As we age, our brains can begin to get less sharp, making it harder to learn new things or remember key events.
For some people, that cognitive decline could be significant — in some rarer cases leading to Alzheimer's disease.
When it comes to Alzheimer's, there are more drug failures than successes. On average about 99% of all drugs in clinical trials never actually make it to approval.
But there are other ways to decrease your risk of getting the disease. We spoke with Neurotrack CEO Elli Kaplan, whose company recently launched an online assessment that helps people understand the state of their memory health, to learn about some of the ways you can potentially decrease your risk for Alzheimer's and cognitive decline more broadly.

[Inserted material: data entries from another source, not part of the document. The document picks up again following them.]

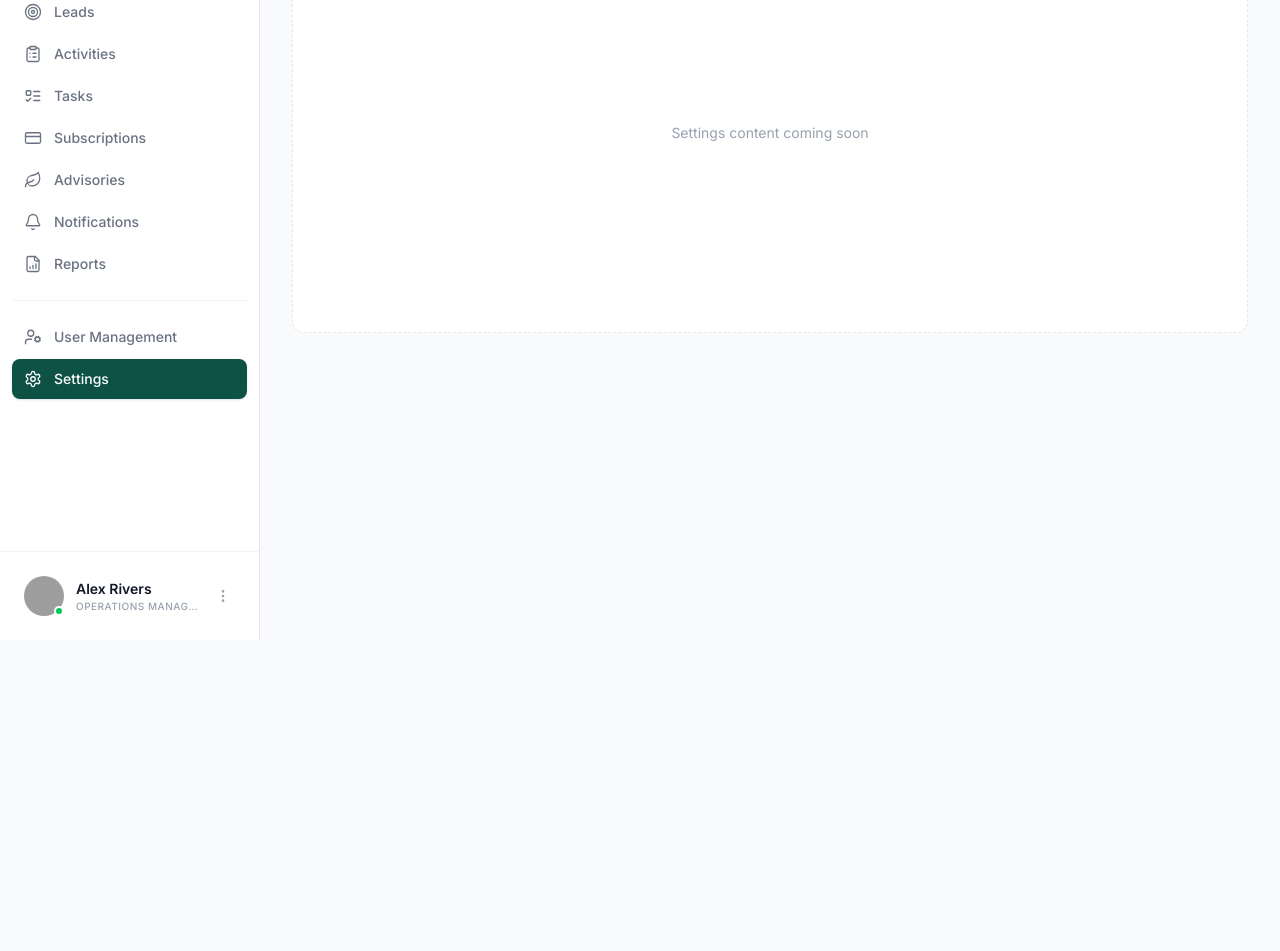
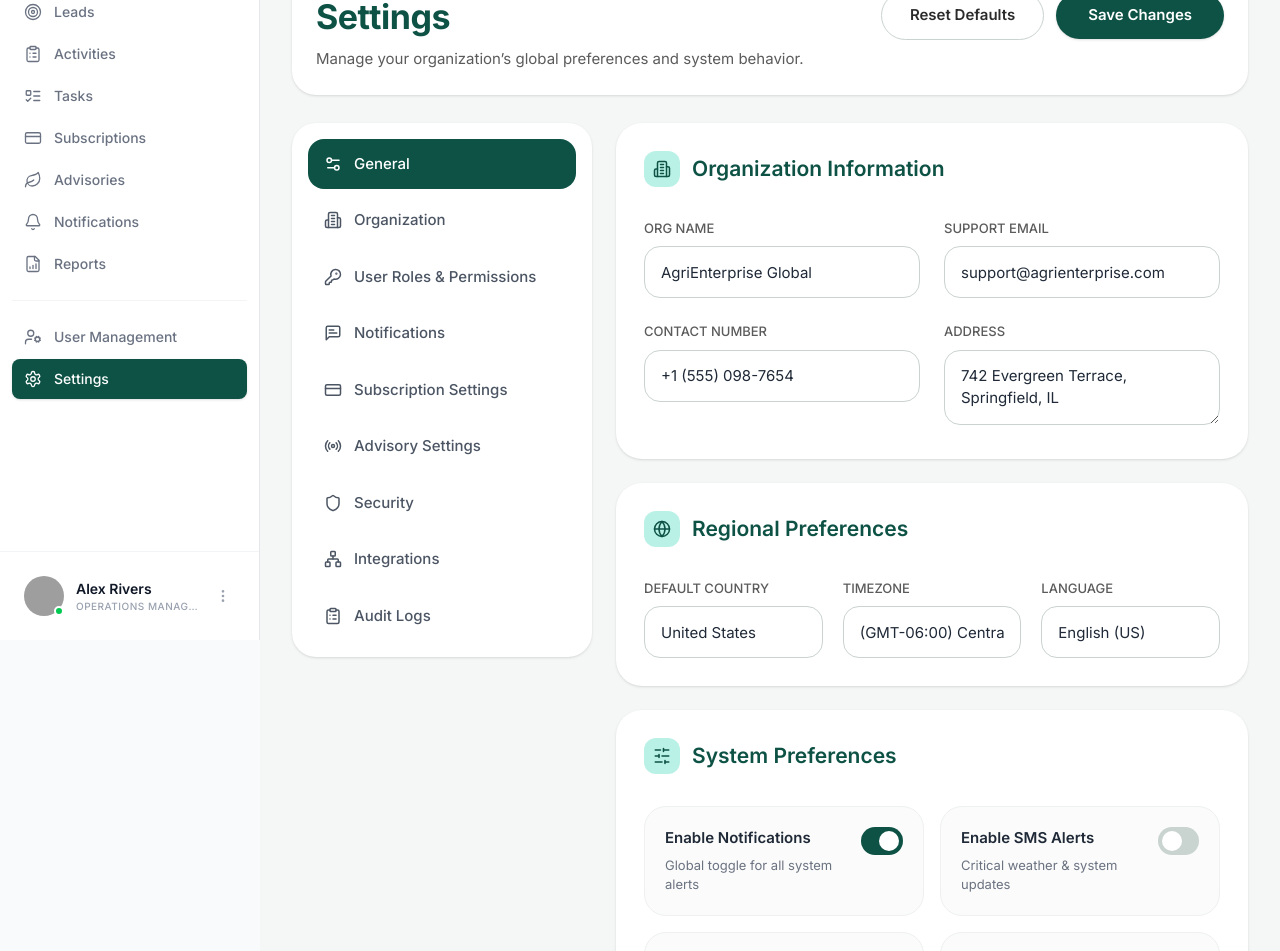
Before and after one commit to Cropgen56/satagro-crm, a React (Vite) app: page /settings in a window 1280 px wide. Shown: the part 160-1111 px from the top of the page. Before the commit the page ends 800 px from the top, so only its background shows below. Built offline with nearby package versions, Linux system fonts and the light colour scheme; grey boxes are pictures that could not be loaded.

Commit message:
updated with the settings page

```diff
--- a/src/App.jsx
+++ b/src/App.jsx
@@ -22,6 +22,7 @@ import AdvisoryPage from '@/pages/AdvisoryPage'
 import Notificationspage from '@/pages/Notificationspage'
 import Reportpage from '@/pages/Reportpage'
 import ProfilePage from '@/pages/ProfilePage'
+import SettingsPage from './pages/SettingsPage'
 
 export default function App() {
   return (
@@ -57,7 +58,7 @@ export default function App() {
 
         <Route
           path="/settings"
-          element={<EmptyPage title="Settings" />}
+          element={<SettingsPage/>}
         />
       </Route>
 
--- /dev/null
+++ b/src/components/settings/OrganizationInformationCard.jsx
@@ -0,0 +1,70 @@
+// OrganizationInformationCard.jsx
+
+import { Building2 } from 'lucide-react'
+
+export default function OrganizationInformationCard() {
+  return (
+    <div className="rounded-[26px] bg-white p-7 shadow-sm">
+      <div className="flex items-center gap-3">
+        <div className="flex h-9 w-9 items-center justify-center rounded-xl bg-[#B9F1E6]">
+          <Building2 className="h-4.5 w-4.5 text-brand-primary" />
+        </div>
+
+        <h2 className="text-[21px] font-semibold text-brand-primary">
+          Organization Information
+        </h2>
+      </div>
+
+      <div className="mt-8 grid grid-cols-1 gap-6 md:grid-cols-2">
+        <div>
+          <label className="mb-2 block text-[13px] font-medium uppercase text-[#5B5B5B]">
+            Org Name
+          </label>
+
+          <input
+            value="AgriEnterprise Global"
+            readOnly
+            className="h-[52px] w-full rounded-2xl border border-[#CAD3CF] px-4 text-[15px] text-[#1F2937] outline-none"
+          />
+        </div>
+
+        <div>
+          <label className="mb-2 block text-[13px] font-medium uppercase text-[#5B5B5B]">
+            Support Email
+          </label>
+
+          <input
+            value="support@agrienterprise.com"
+            readOnly
+            className="h-[52px] w-full rounded-2xl border border-[#CAD3CF] px-4 text-[15px] text-[#1F2937] outline-none"
+          />
+        </div>
+
+        <div>
+          <label className="mb-2 block text-[13px] font-medium uppercase text-[#5B5B5B]">
+            Contact Number
+          </label>
+
+          <input
+            value="+1 (555) 098-7654"
+            readOnly
+            className="h-[52px] w-full rounded-2xl border border-[#CAD3CF] px-4 text-[15px] text-[#1F2937] outline-none"
+          />
+        </div>
+
+        <div>
+          <label className="mb-2 block text-[13px] font-medium uppercase text-[#5B5B5B]">
+            Address
+          </label>
+
+          <textarea
+            value="742 Evergreen Terrace, Springfield, IL"
+            readOnly
+            rows={2}
+            className="w-full rounded-2xl border border-[#CAD3CF] px-4 py-3.5 text-[15px] text-[#1F2937] outline-none"
+          />
+        </div>
+      </div>
+    </div>
+  )
+}
--- /dev/null
+++ b/src/components/settings/RegionalPreferencesCard.jsx
@@ -0,0 +1,57 @@
+// RegionalPreferencesCard.jsx
+
+import { Globe } from 'lucide-react'
+
+export default function RegionalPreferencesCard() {
+  return (
+    <div className="rounded-[26px] bg-white p-7 shadow-sm">
+      <div className="flex items-center gap-3">
+        <div className="flex h-9 w-9 items-center justify-center rounded-xl bg-[#B9F1E6]">
+          <Globe className="h-4.5 w-4.5 text-brand-primary" />
+        </div>
+
+        <h2 className="text-[21px] font-semibold text-brand-primary">
+          Regional Preferences
+        </h2>
+      </div>
+
+      <div className="mt-8 grid grid-cols-1 gap-5 md:grid-cols-3">
+        <div>
+          <label className="mb-2 block text-[13px] font-medium uppercase text-[#5B5B5B]">
+            Default Country
+          </label>
+
+          <input
+            value="United States"
+            readOnly
+            className="h-[52px] w-full rounded-2xl border border-[#CAD3CF] px-4 text-[15px] text-[#1F2937] outline-none"
+          />
+        </div>
+
+        <div>
+          <label className="mb-2 block text-[13px] font-medium uppercase text-[#5B5B5B]">
+            Timezone
+          </label>
+
+          <input
+            value="(GMT-06:00) Central Time"
+            readOnly
+            className="h-[52px] w-full rounded-2xl border border-[#CAD3CF] px-4 text-[15px] text-[#1F2937] outline-none"
+          />
+        </div>
+
+        <div>
+          <label className="mb-2 block text-[13px] font-medium uppercase text-[#5B5B5B]">
+            Language
+          </label>
+
+          <input
+            value="English (US)"
+            readOnly
+            className="h-[52px] w-full rounded-2xl border border-[#CAD3CF] px-4 text-[15px] text-[#1F2937] outline-none"
+          />
+        </div>
+      </div>
+    </div>
+  )
+}
--- /dev/null
+++ b/src/components/settings/SettingsHeader.jsx
@@ -0,0 +1,29 @@
+// SettingsHeader.jsx
+
+export default function SettingsHeader() {
+  return (
+    <div className="rounded-[24px] bg-white px-6 py-6 shadow-sm">
+      <div className="flex flex-col gap-5 xl:flex-row xl:items-start xl:justify-between">
+        <div>
+          <h1 className="text-[34px] font-bold tracking-[-0.5px] text-brand-primary">
+            Settings
+          </h1>
+
+          <p className="mt-1.5 text-[15px] text-[#5B5B5B]">
+            Manage your organization’s global preferences and system behavior.
+          </p>
+        </div>
+
+        <div className="flex items-center gap-3">
+          <button className="rounded-full border border-[#C9D3CF] bg-white px-7 py-3 text-[15px] font-semibold text-[#2B2B2B]">
+            Reset Defaults
+          </button>
+
+          <button className="rounded-full bg-brand-primary px-8 py-3 text-[15px] font-semibold text-white shadow-sm">
+            Save Changes
+          </button>
+        </div>
+      </div>
+    </div>
+  )
+}
--- /dev/null
+++ b/src/components/settings/SettingsSidebar.jsx
@@ -0,0 +1,82 @@
+// SettingsSidebar.jsx
+
+import {
+  Settings2,
+  Building2,
+  KeyRound,
+  MessageSquareText,
+  CreditCard,
+  Radio,
+  Shield,
+  Network,
+  ClipboardList,
+} from 'lucide-react'
+
+const items = [
+  {
+    label: 'General',
+    icon: Settings2,
+    active: true,
+  },
+  {
+    label: 'Organization',
+    icon: Building2,
+  },
+  {
+    label: 'User Roles & Permissions',
+    icon: KeyRound,
+  },
+  {
+    label: 'Notifications',
+    icon: MessageSquareText,
+  },
+  {
+    label: 'Subscription Settings',
+    icon: CreditCard,
+  },
+  {
+    label: 'Advisory Settings',
+    icon: Radio,
+  },
+  {
+    label: 'Security',
+    icon: Shield,
+  },
+  {
+    label: 'Integrations',
+    icon: Network,
+  },
+  {
+    label: 'Audit Logs',
+    icon: ClipboardList,
+  },
+]
+
+export default function SettingsSidebar() {
+  return (
+    <div className="h-fit rounded-[24px] bg-white p-4 shadow-sm">
+      <div className="space-y-1.5">
+        {items.map((item) => {
+          const Icon = item.icon
+
+          return (
+            <button
+              key={item.label}
+              className={`flex w-full items-center gap-3 rounded-2xl px-4 py-3.5 text-left transition ${
+                item.active
+                  ? 'bg-brand-primary text-white'
+                  : 'text-[#4B5563] hover:bg-[#F5F7F6]'
+              }`}
+            >
+              <Icon className="h-4.5 w-4.5" />
+
+              <span className="text-[15px] font-medium">
+                {item.label}
+              </span>
+            </button>
+          )
+        })}
+      </div>
+    </div>
+  )
+}
--- /dev/null
+++ b/src/components/settings/SystemPreferencesCard.jsx
@@ -0,0 +1,79 @@
+// SystemPreferencesCard.jsx
+
+import { SlidersHorizontal } from 'lucide-react'
+
+const preferences = [
+  {
+    title: 'Enable Notifications',
+    description: 'Global toggle for all system alerts',
+    enabled: true,
+  },
+  {
+    title: 'Enable SMS Alerts',
+    description: 'Critical weather & system updates',
+    enabled: false,
+  },
+  {
+    title: 'Auto Assign Agents',
+    description: 'Intelligently route new leads to reps',
+    enabled: true,
+  },
+  {
+    title: 'Advanced Analytics',
+    description: 'Beta features for predictive yield',
+    enabled: false,
+  },
+]
+
+export default function SystemPreferencesCard() {
+  return (
+    <div className="rounded-[26px] bg-white p-7 shadow-sm">
+      <div className="flex items-center gap-3">
+        <div className="flex h-9 w-9 items-center justify-center rounded-xl bg-[#B9F1E6]">
+          <SlidersHorizontal className="h-4.5 w-4.5 text-brand-primary" />
+        </div>
+
+        <h2 className="text-[21px] font-semibold text-brand-primary">
+          System Preferences
+        </h2>
+      </div>
+
+      <div className="mt-8 grid grid-cols-1 gap-4 md:grid-cols-2">
+        {preferences.map((item) => (
+          <div
+            key={item.title}
+            className="rounded-[22px] border border-[#EEF1EF] bg-[#FAFBFA] p-5"
+          >
+            <div className="flex items-start justify-between gap-4">
+              <div>
+                <h3 className="text-[15px] font-semibold text-[#1F2937]">
+                  {item.title}
+                </h3>
+
+                <p className="mt-1.5 text-[13px] text-[#6B7280]">
+                  {item.description}
+                </p>
+              </div>
+
+              <div
+                className={`relative h-7 w-[48px] rounded-full transition ${
+                  item.enabled
+                    ? 'bg-brand-primary'
+                    : 'bg-[#C9D3CF]'
+                }`}
+              >
+                <div
+                  className={`absolute top-1 h-5 w-5 rounded-full bg-white transition ${
+                    item.enabled
+                      ? 'right-1'
+                      : 'left-1'
+                  }`}
+                />
+              </div>
+            </div>
+          </div>
+        ))}
+      </div>
+    </div>
+  )
+}
--- /dev/null
+++ b/src/pages/SettingsPage.jsx
@@ -0,0 +1,34 @@
+// SettingsPage.jsx
+
+import React from 'react'
+import PageTopBar from '@/components/layout/PageTopBar'
+
+import SettingsHeader from '@/components/settings/SettingsHeader'
+import SettingsSidebar from '@/components/settings/SettingsSidebar'
+import OrganizationInformationCard from '@/components/settings/OrganizationInformationCard'
+import RegionalPreferencesCard from '@/components/settings/RegionalPreferencesCard'
+import SystemPreferencesCard from '@/components/settings/SystemPreferencesCard'
+
+const SettingsPage = () => {
+  return (
+    <div className="min-h-full bg-[#F5F7F6] p-6 lg:p-8">
+      <PageTopBar />
+
+      <div className="mt-8">
+        <SettingsHeader />
+      </div>
+
+      <div className="mt-7 grid grid-cols-1 gap-6 xl:grid-cols-[300px_1fr]">
+        <SettingsSidebar />
+
+        <div className="space-y-6">
+          <OrganizationInformationCard />
+          <RegionalPreferencesCard />
+          <SystemPreferencesCard />
+        </div>
+      </div>
+    </div>
+  )
+}
+
+export default SettingsPage
```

And a recent report from the journal Lancent found that avoiding certain lifestyle risk factors could possibly delay or prevent one-third of dementia cases around the world.

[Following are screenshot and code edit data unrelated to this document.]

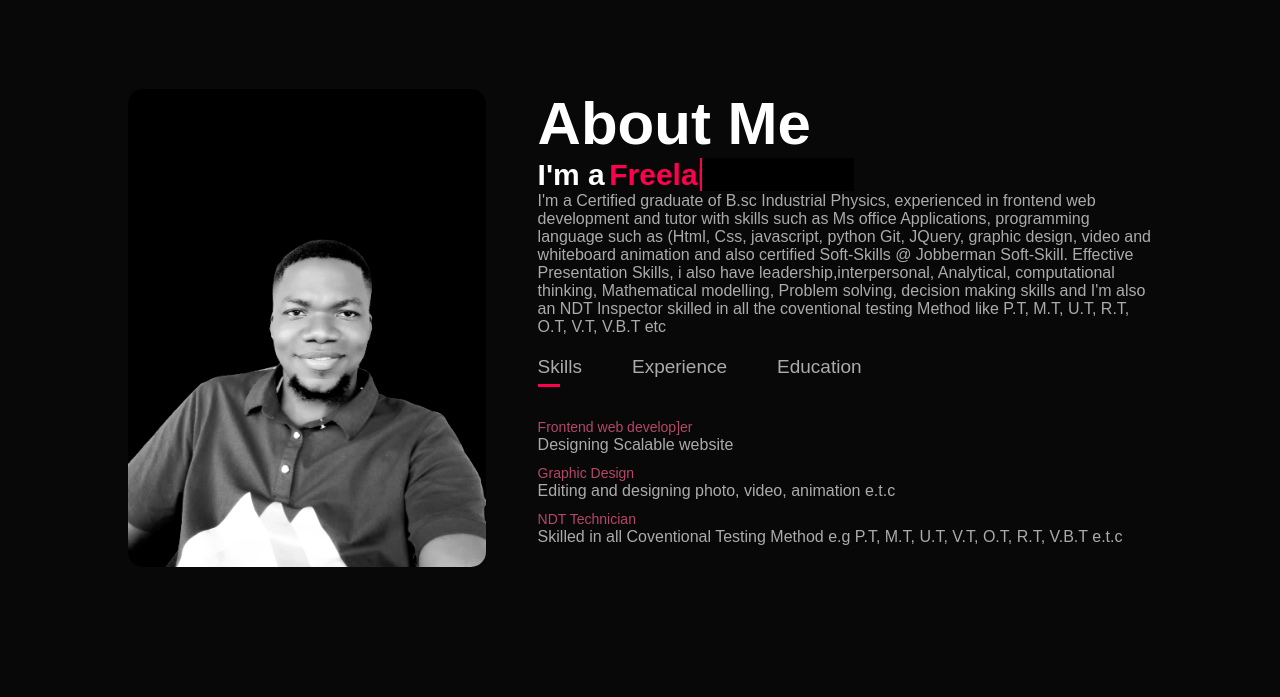
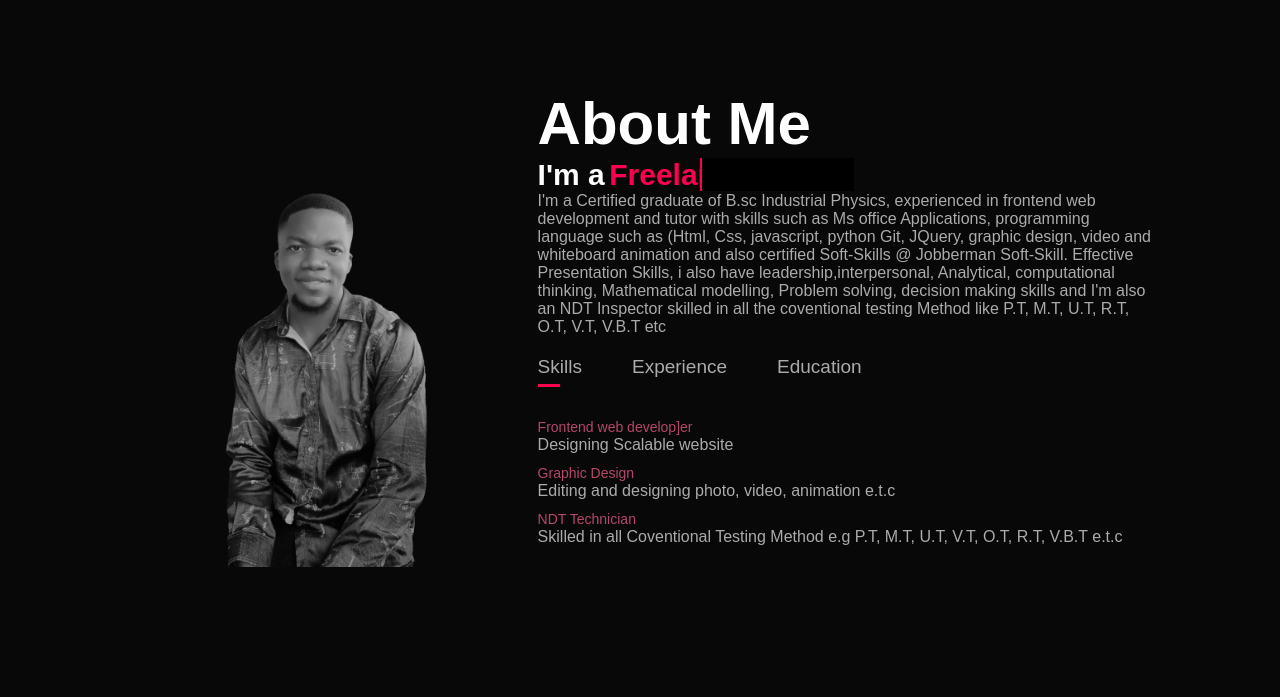
Before and after one commit to Apeh-Nicholas/nickson-portfolio-website, a plain HTML site: page index.html in a window 1280 px wide. Shown: the part 800-1497 px from the top of the page. Drawn offline with Linux system fonts and the light colour scheme.

Commit message:
Update index.html

```diff
--- a/index.html
+++ b/index.html
@@ -37,7 +37,7 @@
 		<div class="container">
 			<div class="row">
 				<div class="about-col-1">
-					<img src="images/pix2.png">
+					<img src="images/test.png">
 				</div>
 				<div class="about-col-2">
 					<h1 class="sub-title">About Me</h1>
```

Here's what the science has to say about the best ways to lower your risk of Alzheimer's and cognitive decline:
Famous faces with Alzheimer's: